Using MCEP, statistical distributions can be compared to understand their properties and develop proper metrics for comparison. The real and theoretical retrieval uncertainties for multiple retrieval parameters are compared directly by their error histograms sampled from the Monte Carlo method based on the synthetic data retrievals. The ratios of the statistical metrics such as MAE for theoretical and real errors are computed and compared. These ratios provide a tool to quantify the overall performance of the retrieval uncertainty. The ratios are mostly 1–1.5 with respect to different AOD ranges, which suggests that the FastMAPOL retrieval algorithm performs well as it approaches the optimal uncertainties predicted from error propagation. The larger ratios observed for aerosol refractive indices suggest a need to improve constraints on and/or test for proper convergence of those parameters, especially for cases with small AODs. Future studies of synthetic data with realistic statistics are needed to further evaluate the overall performance of the retrieval algorithm.

Synthetic data are only one piece of the evaluation and are limited because they use the same underlying forward model as the retrieval. Future comparison of retrieval results with in situ measurements is desirable to provide a more complete assessment. However, what is available at present for AirHARP is sparse in volume, as AirHARP data are only available for a few field campaigns and PACE has not yet launched. Notably, there is no avenue to validate all retrieved products at once. The MCEP method and others (e.g.,

The Monte Carlo method has been used widely for uncertainty quantification due to its flexibility and robustness (e.g.,

Retrieval initialization and convergence can be important.

This work provides a general framework to understand the uncertainties from the retrieval algorithm and provides a bridge from theoretical uncertainty toward future evaluation using in situ measurements. More complex input uncertainty model, such as the one including uncertainty correlations between the multi-angle measurements, can be evaluated based on this framework. Although based on synthetic and airborne measurements, the methods on uncertainty quantification are flexible and can be applied to existing and future satellite missions such as NASA’s PACE mission with advanced multi-angle polarimetric instruments.

Fast speed to compute retrieval uncertainties is useful for operational processing and analyzing satellite data. Although the error propagation method used in this study is already very efficient, it is still challenging to achieve a speed complementary to the retrievals due to the requirement to compute Jacobian matrix and multiple additional derivatives for parameters not directly retrieved as shown in Eq. (

The AirHARP and HSRL-2 data used in this study are available from the ACEPOL data portal (
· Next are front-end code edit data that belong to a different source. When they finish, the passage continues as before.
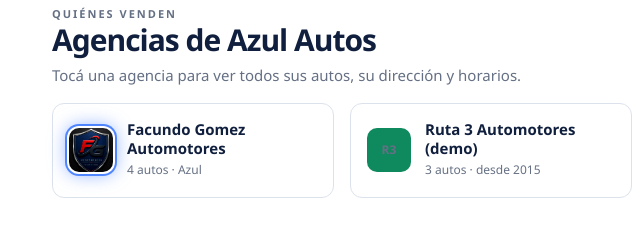
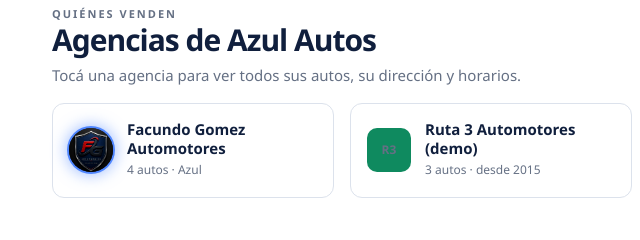
Before and after one commit to tuimagenstudios/azul-autos, a plain HTML site: page agencias/index.html in a window 1280 px wide. Shown: the part 780-1020 px from the top of the page, 0-640 px from the left. Drawn offline with Linux system fonts and the light colour scheme.

Commit message:
Logo de agencia redondo como en Instagram
Co-Authored-By: Claude Opus 5.5 <noreply@anthropic.com>

```diff
--- a/agencias/agencias.css
+++ b/agencias/agencias.css
@@ -63,3 +63,4 @@
 .agency-mark.has-logo{background:#0b1022;padding:0;overflow:hidden}.agency-mark.has-logo img{width:100%;height:100%;object-fit:cover;display:block}.ag-centro{background:#13234d}
 .agency-mark.has-logo{background:#fff;padding:2px;box-shadow:0 0 0 2px #fff,0 0 0 4px #4f86ff,0 0 18px 2px #4f86ffaa}.agency-mark.has-logo img{border-radius:inherit;filter:brightness(1.25) contrast(1.08) saturate(1.1)}.agency-hero .agency-mark.has-logo{box-shadow:0 0 0 3px #fff,0 0 0 6px #4f86ff,0 0 32px 6px #4f86ffbb}
 .agency-mark.has-logo{overflow:hidden}.agency-mark.has-logo img{transform:scale(1.32)}
+.agency-mark.has-logo{border-radius:50%;background:#0d1016;padding:0;box-shadow:0 0 0 2px #4f86ff,0 0 16px 2px #4f86ff99}.agency-mark.has-logo img{transform:scale(1.08);filter:brightness(1.12) contrast(1.05);border-radius:50%}.agency-hero .agency-mark.has-logo{width:96px;height:96px;box-shadow:0 0 0 3px #4f86ff,0 0 30px 6px #4f86ffaa}
```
MG, KK, BAF, and PWZ formulated the original concept. MG developed the algorithm and generated the scientific data. PWZ developed the radiative transfer code used in the simulations. KK, AMS, AI, YH, and OH advised on the uncertainty models. KK, PWZ, AMS, BC, and OH advised on the aerosol products. BAF, AI, and PJW advised on the ocean color products. VM and XX provided and advised on the HARP data. MG wrote the manuscript draft. All authors provided critical feedback and edited the manuscript.
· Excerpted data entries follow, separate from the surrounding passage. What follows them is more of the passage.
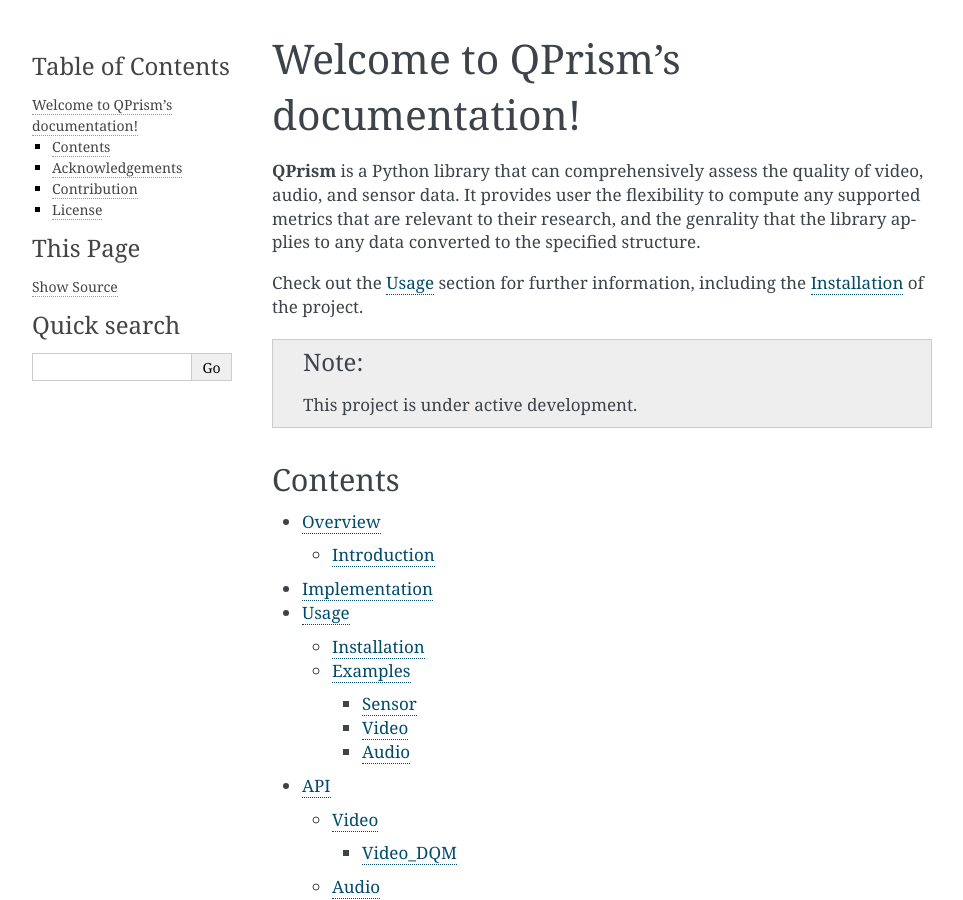
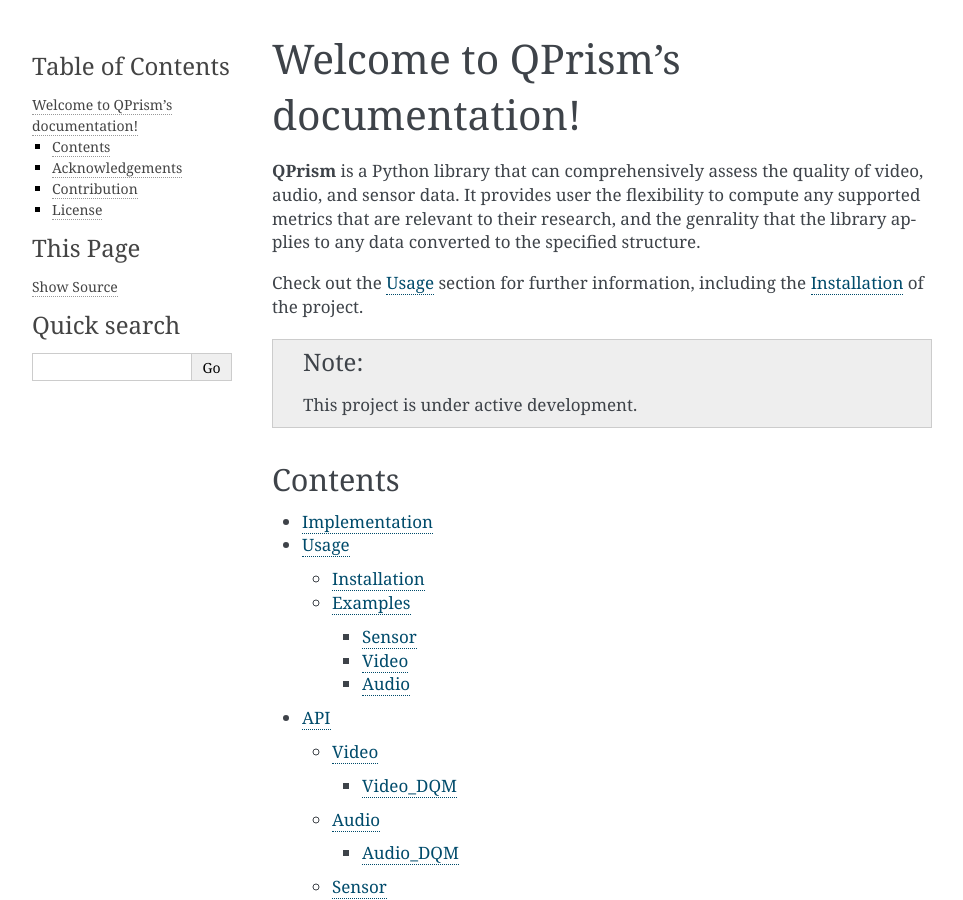
Before and after one commit to aid4mh/QPrism, a Sphinx documentation site: the page built from docs/index.rst, in a window 1280 px wide and 900 px high. Shown: the whole window, without its empty margins (148-1111 px from the left). Built offline with Sphinx 7.4.7, drawn with Linux system fonts in a browser that asks for light colours.

Commit message:
update documentation

```diff
--- a/docs/index.rst
+++ b/docs/index.rst
@@ -16,7 +16,6 @@ Contents
 --------
 
 .. toctree::
-   overview
    inplementation
    usage
    api
--- a/docs/overview.rst
+++ /dev/null
@@ -1,5 +0,0 @@
-Overview
-========
-
-Introduction
-------------
```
At least one of the (co-)authors is a member of the editorial board of

Publisher’s note: Copernicus Publications remains neutral with regard to jurisdictional claims in published maps and institutional affiliations.
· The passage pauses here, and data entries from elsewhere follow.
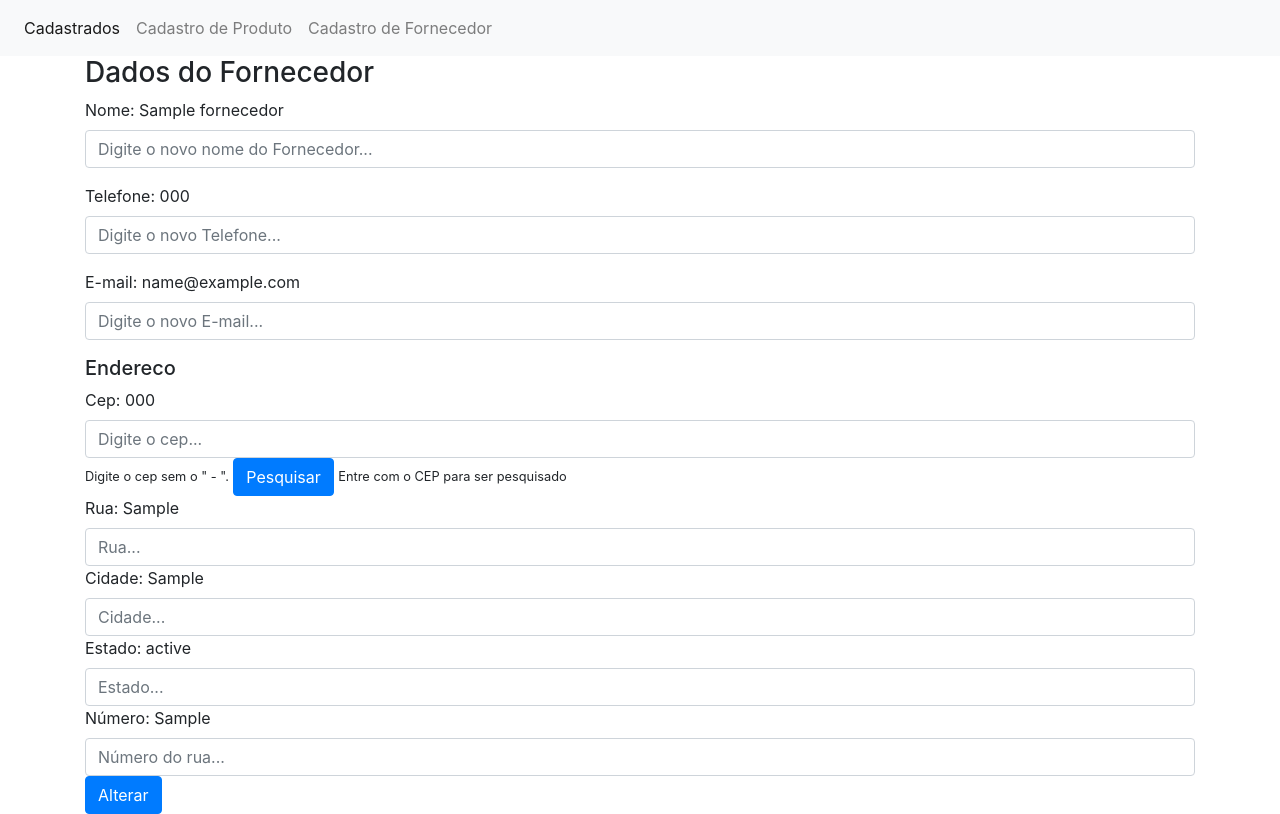
After one commit to luishenriqueturani/AtividadeDesafiadora, a PHP site: page /AlterarFornecedor.php?id=1 in a window 1280 px wide. The commit adds this page. Run offline with PHP 8.4, Linux system fonts and the light colour scheme; tables that the repository leaves empty or names only in its code hold one stand-in row (values such as "Sample post"); some libraries are stand-ins or nearby versions.

Commit message:
Alterar fornecedor
Foi feito a parte que possibilita alterar os dados do fornecedor.

```diff
--- /dev/null
+++ b/AlterarFornecedor.php
@@ -0,0 +1,113 @@
+<?php
+require_once 'CRUD.php'; //chama o Objeto CRUD, para ser possível usar suas funções
+$id = $_REQUEST["id"]; //atribui o cod enviado por get a uma variável, para ser usado na página
+?>
+<!DOCTYPE html>
+<html lang="pt-br">
+    <head>
+        <meta charset="UTF-8">
+        <?php
+        echo '<title>Alteração de dados do Fornecedor ' . retornaValoresFornecedor($id)[1] . '</title>'; //com o echo é criado o title, recebendo um código via get, no CRUD é feito um pesquisa pelo
+        ?>                                                                          <!--cod, retornando um array, que na posição 2 vem o nome do produto, sendo posto no title da página
+        <!-- Bootstrap -->
+        <link rel="stylesheet" href="https://stackpath.bootstrapcdn.com/bootstrap/4.2.1/css/bootstrap.min.css" integrity="sha384-GJzZqFGwb1QTTN6wy59ffF1BuGJpLSa9DkKMp0DgiMDm4iYMj70gZWKYbI706tWS" crossorigin="anonymous">
+
+
+    </head>
+    <body>
+        <!-- Começa a navbar -->
+        <nav class="navbar navbar-expand-lg navbar-light bg-light">
+            <div class="collapse navbar-collapse" id="navbarNav">
+                <ul class="navbar-nav">
+                    <li class="nav-item active">
+                        <a class="nav-link" href="index.php">Cadastrados<span class="sr-only">(current)</span></a>
+                    </li>
+                    <li class="nav-item">
+                        <a class="nav-link" href="cadastrarProd.php">Cadastro de Produto</a>
+                    </li>
+                    <li class="nav-item">
+                        <a class="nav-link" href="cadastrarFornecedor.php">Cadastro de Fornecedor</a>
+                    </li>
+
+                </ul>
+            </div>
+        </nav>
+        <!-- termina a navbar -->
+        <div class="container">
+            <h3>Dados do Fornecedor</h3>
+            <div class="row">
+                <div class="col-lg">
+
+                    <form name="alterarDados" action="AlteradorFornecedor.php" method="POST">
+                        <input type="hidden" name="id" value="<?php echo "$id"; ?>">
+                        <div class="form-group">
+                            <label for="Nome">Nome: <?php echo retornaValoresFornecedor($id)[1]; ?></label>
+                            <input type="text" class="form-control" id="Nome" name="inputNome" placeholder="Digite o novo nome do Fornecedor...">
+                        </div>
+                        <div class="form-group">
+                            <label for="telefone">Telefone: <?php echo retornaValoresFornecedor($id)[2]; ?></label>
+                            <input type="text" class="form-control" id="telefone" name="inputTelefone" placeholder="Digite o novo Telefone...">
+                        </div>
+                        <div class="form-group">
+                            <label for="email">E-mail: <?php echo retornaValoresFornecedor($id)[3]; ?></label>
+                            <input type="text" class="form-control" id="email" name="inputEmail" placeholder="Digite o novo E-mail...">
+                        </div>
+                        <!-- esta parte é para a parte do endereço -->
+                        <h5>Endereco</h5>
+                        <div class="Form-group">
+                            <!-- aqui é pedido que entre com o cep -->
+                            <label for="inputCEP">Cep: <?php echo retornaValoresFornecedor($id)[8]; ?></label>
+                            <input type="number" class="form-control" size="50" id="inputCEP" name="cep" placeholder="Digite o cep..." min="0"/>
+                            <small>Digite o cep sem o " - ".</small>
+                            <!-- deve-se realizar a pesquisa do cep -->
+                            <button type="button" onclick="consultarCEP()" class="btn btn-primary" id="btnCep">Pesquisar</button>
+                            <small>Entre com o CEP para ser pesquisado</small>
+                            <fieldset>
+                                <label for="rua">Rua: <?php echo retornaValoresFornecedor($id)[4]; ?></label>
+                                <input type="text" id="rua" name="rua" class="form-control" placeholder="Rua..."> <!-- aqui é devolvido o nome da rua -->
+                                <label for="cidade">Cidade: <?php echo retornaValoresFornecedor($id)[6]; ?></label>
+                                <input type="text" id="cidade" name="cidade" class="form-control" placeholder="Cidade..."> <!-- aqui é devolvido a cidade -->
+                                <label for="estado">Estado: <?php echo retornaValoresFornecedor($id)[7]; ?></label>
+                                <input type="text" id="estado" name="estado" class="form-control" placeholder="Estado..."> <!-- aqui é devolvido a sigla do estado -->
+                            </fieldset>
+
+                            <!-- aqui é pedido o número do endereço -->
+                            <label for="num">Número: <?php echo retornaValoresFornecedor($id)[5]; ?></label>
+                            <input type="number" class="form-control" size="50" id="num" name="num" placeholder="Número do rua..." min="0"/>
+
+                        </div>
+
+
+                        <button type="submit" name="alterar" class="btn btn-primary">Alterar</button><!-- botão para chamar a função de alterar dados -->
+                    </form>
+
+
+
+                </div>
+            </div>
+
+        </div>
+        <script>
+            function consultarCEP() {
+                var cep = $("#inputCEP").val(); //a variável cep recebe o valor do cep digitado
+                var url = "http://viacep.com.br/ws/" + cep + "/json/"; //a variável url recebe um endereço do site de pesquisa de cep, no espaço
+                //onde entra o cep, o valor da variável cep inserido
+                $.getJSON(url, function (result) {      //usando o jquery, é usado uma function para manipular json, entrando com a url e recebendo o json em uma function...
+                    console.log(result);                //o resultado em json tem seu retorno no console
+                    if (result.erro) {                  //caso o resultado de erro, cep inválido
+                        alert("CEP inválido!");         //solta um alerta de cep inválido
+                    } else {                            //senão...
+                        document.getElementById('rua').value = result.logradouro;       //o imput rua recebe o valor de logradouro
+                        document.getElementById('cidade').value = result.localidade;    //o imput cidade recebe o valor de localidade
+                        document.getElementById('estado').value = result.uf;            //o imput estado recebe o valor de uf
+                    }                                                                   //eu sei que é estranho usar comandos mesclando jquery e js "puro", mas na pressa vai o que está na ponta da lingua
+                }).fail(function () {                   //caso dê erro, retorna um alert informando o erro
+                    alert('Falha ao consultar o CEP!');
+                });
+            }
+        </script>
+        <script src="https://code.jquery.com/jquery-3.3.1.min.js" integrity="sha256-FgpCb/KJQlLNfOu91ta32o/NMZxltwRo8QtmkMRdAu8=" crossorigin="anonymous"></script>
+        <script src="https://cdnjs.cloudflare.com/ajax/libs/popper.js/1.14.6/umd/popper.min.js" integrity="sha384-wHAiFfRlMFy6i5SRaxvfOCifBUQy1xHdJ/yoi7FRNXMRBu5WHdZYu1hA6ZOblgut" crossorigin="anonymous"></script>
+        <script src="https://stackpath.bootstrapcdn.com/bootstrap/4.2.1/js/bootstrap.min.js" integrity="sha384-B0UglyR+jN6CkvvICOB2joaf5I4l3gm9GU6Hc1og6Ls7i6U/mkkaduKaBhlAXv9k" crossorigin="anonymous"></script>
+    </body>
+</html>
--- a/CRUD.php
+++ b/CRUD.php
@@ -231,4 +231,109 @@ function pesquisarCampos($pesquisa, $campo) {
     }
 }
 
+function pesquisaFornecedores(){
+    $resultado = '';
+    $stmt = conectar()->prepare("SELECT * FROM fornecedor;");
+    $stmt->execute();
+    while($registro = $stmt->fetch()){
+        $resultado .= "<tr><td>".$registro["id"]."</td>"
+                . "<td>".$registro["nome"]."</td>"
+                . "<td>".$registro["telefone"]."</td>"
+                . "<td>".$registro["emails"]."</td>"
+                . "<td>".$registro["rua"]."</td>"
+                . "<td>".$registro["num_end"]."</td>"
+                . "<td>".$registro["cidade"]."</td>"
+                . "<td>".$registro["estado"]."</td>"
+                . "<td>".$registro["cep"]."</td>"
+                . '<td><div class="row"><div class="col"><form action="AlterarFornecedor.php" method="POST"><input type="hidden" value="' . $registro["id"] . '" name="id">'
+                . '<button type="submit" name="buttonAlterar'.$registro["id"].'" class="btn btn-primary">Alterar</button></form></div></div>'/* Isso é para depois
+                . '<div class="row"><div class="col"><form action="DeletarFornecedor.php" method="POST"><input type="hidden" value="' . $registro["id"] . '" name="id">'
+                . '<button type="submit" name="buttonDeletar'.$registro["id"].'" class="btn btn-secundary btn-delete">Deletar</button></form></div></div>*/.'</td></tr>';
+    }
+    return $resultado;
+}
+
+function retornaValoresFornecedor($id){
+    $stmt = conectar()->prepare("SELECT * FROM fornecedor WHERE id = ?;");
+    $stmt->bindParam(1, $id);
+    $stmt->execute();
+    while($registro = $stmt->fetch()){
+        $resultado[0] = $registro["id"];
+        $resultado[1] = $registro["nome"];
+        $resultado[2] = $registro["telefone"];
+        $resultado[3] = $registro["emails"];
+        $resultado[4] = $registro["rua"];
+        $resultado[5] = $registro["num_end"];
+        $resultado[6] = $registro["cidade"];
+        $resultado[7] = $registro["estado"];
+        $resultado[8] = $registro["cep"];
+    }
+    return $resultado;
+}
+
+function alterarFornecedorNome($id, $nome){
+    $stmt = conectar()->prepare("UPDATE fornecedor SET nome = ? WHERE id = ?;");
+    $stmt->bindParam(1, $nome, PDO::PARAM_STR);
+    $stmt->bindParam(2, $id, PDO::PARAM_INT);
+    if (!$stmt->execute()) {//se não for possível executar ela, é lançado a mensagem de erro
+        throw new PDOException("Erro!");
+    }
+}
+function alterarFornecedorTelefone($id, $telefone){
+    $stmt = conectar()->prepare("UPDATE fornecedor SET telefone = ? WHERE id = ?;");
+    $stmt->bindParam(1, $telefone, PDO::PARAM_STR);
+    $stmt->bindParam(2, $id, PDO::PARAM_INT);
+    if (!$stmt->execute()) {//se não for possível executar ela, é lançado a mensagem de erro
+        throw new PDOException("Erro!");
+    }
+}
+function alterarFornecedorEmail($id, $email){
+    $stmt = conectar()->prepare("UPDATE fornecedor SET emails = ? WHERE id = ?;");
+    $stmt->bindParam(1, $email, PDO::PARAM_STR);
+    $stmt->bindParam(2, $id, PDO::PARAM_INT);
+    if (!$stmt->execute()) {//se não for possível executar ela, é lançado a mensagem de erro
+        throw new PDOException("Erro!");
+    }
+}
+function alterarFornecedorRua($id, $rua){
+    $stmt = conectar()->prepare("UPDATE fornecedor SET rua = ? WHERE id = ?;");
+    $stmt->bindParam(1, $rua, PDO::PARAM_STR);
+    $stmt->bindParam(2, $id, PDO::PARAM_INT);
+    if (!$stmt->execute()) {//se não for possível executar ela, é lançado a mensagem de erro
+        throw new PDOException("Erro!");
+    }
+}
+function alterarFornecedorNumero($id, $numero){
+    $stmt = conectar()->prepare("UPDATE fornecedor SET num_end = ? WHERE id = ?;");
+    $stmt->bindParam(1, $numero, PDO::PARAM_STR);
+    $stmt->bindParam(2, $id, PDO::PARAM_INT);
+    if (!$stmt->execute()) {//se não for possível executar ela, é lançado a mensagem de erro
+        throw new PDOException("Erro!");
+    }
+}
+function alterarFornecedorCidade($id, $cidade){
+    $stmt = conectar()->prepare("UPDATE fornecedor SET cidade = ? WHERE id = ?;");
+    $stmt->bindParam(1, $cidade, PDO::PARAM_STR);
+    $stmt->bindParam(2, $id, PDO::PARAM_INT);
+    if (!$stmt->execute()) {//se não for possível executar ela, é lançado a mensagem de erro
+        throw new PDOException("Erro!");
+    }
+}
+function alterarFornecedorEstado($id, $estado){
+    $stmt = conectar()->prepare("UPDATE fornecedor SET estado = ? WHERE id = ?;");
+    $stmt->bindParam(1, $estado, PDO::PARAM_STR);
+    $stmt->bindParam(2, $id, PDO::PARAM_INT);
+    if (!$stmt->execute()) {//se não for possível executar ela, é lançado a mensagem de erro
+        throw new PDOException("Erro!");
+    }
+}
+function alterarFornecedorCep($id, $cep){
+    $stmt = conectar()->prepare("UPDATE fornecedor SET cep = ? WHERE id = ?;");
+    $stmt->bindParam(1, $cep, PDO::PARAM_STR);
+    $stmt->bindParam(2, $id, PDO::PARAM_INT);
+    if (!$stmt->execute()) {//se não for possível executar ela, é lançado a mensagem de erro
+        throw new PDOException("Erro!");
+    }
+}
+
 ?>
--- a/nbproject/private/private.xml
+++ b/nbproject/private/private.xml
@@ -3,15 +3,14 @@
     <editor-bookmarks xmlns="http://www.netbeans.org/ns/editor-bookmarks/2" lastBookmarkId="0"/>
     <open-files xmlns="http://www.netbeans.org/ns/projectui-open-files/2">
         <group>
-            <file>file:/C:/xampp/htdocs/AtividadeDesafiadora/cadastrarProd.php</file>
+            <file>file:/C:/xampp/htdocs/AtividadeDesafiadora/AlteradorFornecedor.php</file>
             <file>file:/C:/xampp/htdocs/AtividadeDesafiadora/Alterador.php</file>
             <file>file:/C:/xampp/htdocs/AtividadeDesafiadora/excluir.php</file>
             <file>file:/C:/xampp/htdocs/AtividadeDesafiadora/alterardados.php</file>
             <file>file:/C:/xampp/htdocs/AtividadeDesafiadora/CRUD.php</file>
-            <file>file:/C:/xampp/htdocs/AtividadeDesafiadora/Conector.php</file>
+            <file>file:/C:/xampp/htdocs/AtividadeDesafiadora/AlterarFornecedor.php</file>
             <file>file:/C:/xampp/htdocs/AtividadeDesafiadora/index.php</file>
             <file>file:/C:/xampp/htdocs/AtividadeDesafiadora/cadastrarFornecedor.php</file>
-            <file>file:/C:/xampp/htdocs/AtividadeDesafiadora/Deletor.php</file>
         </group>
     </open-files>
 </project-private>
```
Also changed, not shown: AlteradorFornecedor.php (added, +45 -0 lines), cadastrarFornecedor.php (+36 -17 lines).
The authors would like to thank the ACEPOL teams for conducting the field campaign, thank the HARP and HSRL teams and PIs for providing the data, and thank the NASA Ocean Biology Processing Group (OBPG) system team for supporting the high-performance computing (HPC).

Meng Gao, Kirk Knobelspiesse, Bryan A. Franz, Andre M. Sayer, Amir Ibrahim, Brian Cairns, and P. Jeremy Werdell have been supported by the NASA PACE project. Peng-Wang Zhai and Yongxiang Hu have been supported by NASA (grant no. 80NSSC20M0227). The ACEPOL campaign has been supported by the NASA Radiation Sciences Program, with funding from NASA (ACE and CALIPSO missions) and SRON. Part of this work has been funded by the NWO/NSO project ACEPOL (project no. ALWGO/16-09).

This paper was edited by Piet Stammes and reviewed by Feng Xu and two anonymous referees.